After 13 revolutions, Yeager ejected just 5,000 feet above the ground. Falling through the sky, the smoldering ejection seat was briefly snared in his parachute lines and struck him, damaging his helmet and burning his face.
Recently released by Edwards Air Force Base History Office the incredible video in this post shows then Col. Chuck Yeager losing control and crashing an NF-104A on Dec. 10, 1963 at Edwards Air Force Base (AFB).
Col. Charles E. “Chuck” Yeager, famous for breaking the sound barrier 15 years earlier, was selected to set a new altitude record of 120,000 feet, with an NF-104A, a modified Lockheed F-104 Starfighter. On the second of two preparatory flights he lost control, and the plane fell into a flat spin at 65,000 feet. He attempted to restart the engine, and managed to pitch the nose down by deploying a drag chute, but the nose pitched up again and the spin continued.
According to The Center for Land Use Interpretation website, after 13 revolutions, Yeager ejected just 5,000 feet above the ground. Falling through the sky, the smoldering ejection seat was briefly snared in his parachute lines and struck him, damaging his helmet and burning his face.

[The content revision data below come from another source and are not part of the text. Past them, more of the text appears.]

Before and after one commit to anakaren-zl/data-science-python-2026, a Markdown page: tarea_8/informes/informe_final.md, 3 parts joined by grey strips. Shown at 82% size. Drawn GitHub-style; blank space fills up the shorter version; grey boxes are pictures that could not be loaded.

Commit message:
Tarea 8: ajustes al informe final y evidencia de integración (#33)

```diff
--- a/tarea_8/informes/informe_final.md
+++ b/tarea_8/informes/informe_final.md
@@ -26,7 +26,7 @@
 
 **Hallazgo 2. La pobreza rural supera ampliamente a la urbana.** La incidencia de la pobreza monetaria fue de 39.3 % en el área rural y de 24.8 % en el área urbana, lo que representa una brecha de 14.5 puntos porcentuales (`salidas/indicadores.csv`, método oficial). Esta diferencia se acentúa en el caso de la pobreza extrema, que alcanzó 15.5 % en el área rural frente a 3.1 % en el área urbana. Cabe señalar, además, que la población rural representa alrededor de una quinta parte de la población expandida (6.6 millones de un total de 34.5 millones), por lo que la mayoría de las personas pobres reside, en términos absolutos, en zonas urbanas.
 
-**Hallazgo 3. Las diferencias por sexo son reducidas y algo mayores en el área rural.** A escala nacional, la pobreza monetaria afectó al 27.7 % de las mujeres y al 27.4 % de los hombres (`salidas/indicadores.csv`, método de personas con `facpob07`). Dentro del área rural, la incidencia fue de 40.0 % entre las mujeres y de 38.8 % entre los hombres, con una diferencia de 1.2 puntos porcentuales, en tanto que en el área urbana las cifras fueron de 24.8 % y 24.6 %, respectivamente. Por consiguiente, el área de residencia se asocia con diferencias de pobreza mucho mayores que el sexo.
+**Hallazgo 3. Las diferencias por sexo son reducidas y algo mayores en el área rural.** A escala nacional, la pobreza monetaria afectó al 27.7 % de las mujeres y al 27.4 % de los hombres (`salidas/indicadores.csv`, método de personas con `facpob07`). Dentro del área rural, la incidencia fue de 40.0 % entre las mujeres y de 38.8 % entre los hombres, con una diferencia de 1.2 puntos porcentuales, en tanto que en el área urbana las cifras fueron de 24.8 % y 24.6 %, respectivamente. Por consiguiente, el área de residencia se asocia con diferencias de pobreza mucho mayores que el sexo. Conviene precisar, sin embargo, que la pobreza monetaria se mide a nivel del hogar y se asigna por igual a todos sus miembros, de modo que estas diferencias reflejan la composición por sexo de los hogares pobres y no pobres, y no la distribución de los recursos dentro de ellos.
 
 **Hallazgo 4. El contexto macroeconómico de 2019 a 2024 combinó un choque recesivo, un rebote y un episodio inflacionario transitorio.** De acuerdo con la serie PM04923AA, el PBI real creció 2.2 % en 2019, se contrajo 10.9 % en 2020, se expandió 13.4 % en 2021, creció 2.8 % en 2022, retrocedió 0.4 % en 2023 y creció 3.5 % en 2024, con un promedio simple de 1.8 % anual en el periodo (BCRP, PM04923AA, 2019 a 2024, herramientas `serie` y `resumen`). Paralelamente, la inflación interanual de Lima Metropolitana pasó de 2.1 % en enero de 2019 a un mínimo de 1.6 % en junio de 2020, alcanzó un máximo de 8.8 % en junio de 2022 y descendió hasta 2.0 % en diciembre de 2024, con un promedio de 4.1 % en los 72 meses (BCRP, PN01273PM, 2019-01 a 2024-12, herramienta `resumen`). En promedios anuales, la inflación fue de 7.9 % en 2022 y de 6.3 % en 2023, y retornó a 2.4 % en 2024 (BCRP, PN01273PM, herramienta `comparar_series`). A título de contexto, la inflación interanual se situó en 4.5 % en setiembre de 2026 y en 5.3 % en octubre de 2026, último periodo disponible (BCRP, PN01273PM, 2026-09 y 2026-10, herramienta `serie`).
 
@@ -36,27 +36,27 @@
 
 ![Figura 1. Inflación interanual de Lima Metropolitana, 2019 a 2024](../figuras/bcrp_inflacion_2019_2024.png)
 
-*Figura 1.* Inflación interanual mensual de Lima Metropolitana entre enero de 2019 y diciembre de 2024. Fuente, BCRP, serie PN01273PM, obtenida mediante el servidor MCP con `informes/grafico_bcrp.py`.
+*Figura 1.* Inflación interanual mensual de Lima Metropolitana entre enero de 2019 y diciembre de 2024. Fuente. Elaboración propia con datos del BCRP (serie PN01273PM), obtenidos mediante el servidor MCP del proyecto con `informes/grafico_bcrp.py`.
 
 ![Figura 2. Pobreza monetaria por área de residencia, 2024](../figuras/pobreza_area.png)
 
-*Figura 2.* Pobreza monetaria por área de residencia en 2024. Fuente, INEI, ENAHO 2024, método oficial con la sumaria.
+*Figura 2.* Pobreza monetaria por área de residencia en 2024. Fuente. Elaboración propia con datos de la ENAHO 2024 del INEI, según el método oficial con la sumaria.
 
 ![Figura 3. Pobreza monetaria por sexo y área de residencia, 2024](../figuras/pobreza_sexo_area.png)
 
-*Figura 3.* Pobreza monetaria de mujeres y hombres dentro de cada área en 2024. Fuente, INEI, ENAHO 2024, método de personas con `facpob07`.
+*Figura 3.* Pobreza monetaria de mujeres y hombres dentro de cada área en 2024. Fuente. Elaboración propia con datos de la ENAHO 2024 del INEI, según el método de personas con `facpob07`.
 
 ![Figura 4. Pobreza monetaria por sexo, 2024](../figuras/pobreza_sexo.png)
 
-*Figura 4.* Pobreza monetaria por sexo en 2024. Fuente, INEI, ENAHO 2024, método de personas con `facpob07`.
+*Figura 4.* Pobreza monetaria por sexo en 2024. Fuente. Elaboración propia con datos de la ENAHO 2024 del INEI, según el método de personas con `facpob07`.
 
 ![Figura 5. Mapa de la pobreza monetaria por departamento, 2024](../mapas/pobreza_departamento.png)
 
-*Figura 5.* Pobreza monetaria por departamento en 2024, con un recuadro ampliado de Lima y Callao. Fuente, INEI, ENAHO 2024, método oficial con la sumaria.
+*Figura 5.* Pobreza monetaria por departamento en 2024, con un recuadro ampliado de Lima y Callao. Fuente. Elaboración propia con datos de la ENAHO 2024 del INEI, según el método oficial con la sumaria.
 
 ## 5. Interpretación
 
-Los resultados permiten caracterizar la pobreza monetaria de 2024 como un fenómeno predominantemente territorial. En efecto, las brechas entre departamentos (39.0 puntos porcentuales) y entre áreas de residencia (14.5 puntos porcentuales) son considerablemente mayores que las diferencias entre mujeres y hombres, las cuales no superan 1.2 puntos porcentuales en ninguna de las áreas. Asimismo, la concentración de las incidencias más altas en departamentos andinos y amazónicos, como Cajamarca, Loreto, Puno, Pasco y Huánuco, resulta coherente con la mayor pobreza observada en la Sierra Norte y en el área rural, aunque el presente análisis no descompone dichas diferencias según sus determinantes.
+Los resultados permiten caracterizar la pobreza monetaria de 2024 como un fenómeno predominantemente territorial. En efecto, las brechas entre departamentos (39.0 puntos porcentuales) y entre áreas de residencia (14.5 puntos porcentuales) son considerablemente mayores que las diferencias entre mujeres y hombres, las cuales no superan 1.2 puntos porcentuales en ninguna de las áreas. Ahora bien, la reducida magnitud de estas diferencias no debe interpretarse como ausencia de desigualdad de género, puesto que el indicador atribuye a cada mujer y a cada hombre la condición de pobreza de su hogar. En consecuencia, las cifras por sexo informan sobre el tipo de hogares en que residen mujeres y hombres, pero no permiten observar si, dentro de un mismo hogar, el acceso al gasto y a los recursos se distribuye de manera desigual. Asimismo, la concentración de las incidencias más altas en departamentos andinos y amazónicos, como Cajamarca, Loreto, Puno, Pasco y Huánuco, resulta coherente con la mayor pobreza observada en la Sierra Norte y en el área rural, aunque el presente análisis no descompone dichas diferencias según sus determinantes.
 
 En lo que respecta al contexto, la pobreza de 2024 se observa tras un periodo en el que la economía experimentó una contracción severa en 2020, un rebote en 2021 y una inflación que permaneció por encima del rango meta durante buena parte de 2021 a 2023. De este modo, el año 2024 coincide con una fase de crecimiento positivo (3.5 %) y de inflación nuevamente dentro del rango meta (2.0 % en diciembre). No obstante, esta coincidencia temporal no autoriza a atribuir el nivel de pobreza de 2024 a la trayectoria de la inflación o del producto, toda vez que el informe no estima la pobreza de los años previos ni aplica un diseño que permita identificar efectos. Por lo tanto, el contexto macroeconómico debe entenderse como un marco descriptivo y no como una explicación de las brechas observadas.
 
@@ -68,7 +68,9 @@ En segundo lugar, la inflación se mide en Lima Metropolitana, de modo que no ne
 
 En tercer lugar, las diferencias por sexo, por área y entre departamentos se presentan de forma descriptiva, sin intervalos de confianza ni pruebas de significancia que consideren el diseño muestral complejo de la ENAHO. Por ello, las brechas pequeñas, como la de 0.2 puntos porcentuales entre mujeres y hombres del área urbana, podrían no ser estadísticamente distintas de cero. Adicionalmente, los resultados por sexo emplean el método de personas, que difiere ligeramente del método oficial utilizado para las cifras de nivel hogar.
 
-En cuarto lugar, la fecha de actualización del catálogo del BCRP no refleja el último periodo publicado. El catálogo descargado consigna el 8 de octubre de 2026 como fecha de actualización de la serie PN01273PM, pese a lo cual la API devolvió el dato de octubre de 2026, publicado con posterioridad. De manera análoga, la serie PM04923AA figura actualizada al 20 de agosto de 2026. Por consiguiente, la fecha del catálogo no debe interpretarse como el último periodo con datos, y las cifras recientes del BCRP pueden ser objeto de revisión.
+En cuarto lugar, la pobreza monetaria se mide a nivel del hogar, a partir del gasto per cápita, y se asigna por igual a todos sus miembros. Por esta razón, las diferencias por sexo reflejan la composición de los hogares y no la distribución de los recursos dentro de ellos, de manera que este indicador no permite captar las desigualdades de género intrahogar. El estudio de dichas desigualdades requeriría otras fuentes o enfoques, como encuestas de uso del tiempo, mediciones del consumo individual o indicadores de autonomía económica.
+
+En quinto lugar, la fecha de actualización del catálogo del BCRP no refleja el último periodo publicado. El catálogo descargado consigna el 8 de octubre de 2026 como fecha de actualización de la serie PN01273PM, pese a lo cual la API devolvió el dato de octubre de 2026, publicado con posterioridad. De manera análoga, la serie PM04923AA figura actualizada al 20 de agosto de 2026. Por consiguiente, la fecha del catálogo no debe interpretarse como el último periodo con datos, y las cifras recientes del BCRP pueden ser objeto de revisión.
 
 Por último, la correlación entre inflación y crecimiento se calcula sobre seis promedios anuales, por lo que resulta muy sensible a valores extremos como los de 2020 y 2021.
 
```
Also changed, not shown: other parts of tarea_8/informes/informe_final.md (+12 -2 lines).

He landed near the burning wreckage of his plane, a few miles north of the town of Mojave, and was picked up by U.S. Air Force (USAF) rescue personnel from Edwards.
The NF-104A was a production Starfighter, a Mach 2 interceptor plane, heavily modified with the addition of a liquid-fuel rocket engine at the base of the tail, and reaction-control thrusters to enable maneuvering at extremely high altitudes. Such zoom flights were developed for training pilots in the new Aerospace Research Pilot School at Edwards, part of the emerging manned space program.
Yeager’s crash was heroically depicted in the film The Right Stuff which was adapted from Tom Wolfe’s best-selling 1979 book (click here to read the excerpt from Tom Wolfe’s The Right Stuff describing Yeager’s NF-104 ejection. During filming in 1983, the stuntman playing Yeager falling through the sky died when his parachute failed to open.) Three NF-104A aerospace trainers were built. One survives on static display in front of the U.S. Air Force Test Pilot school at Edwards.
Photo credit: U.S. Air Force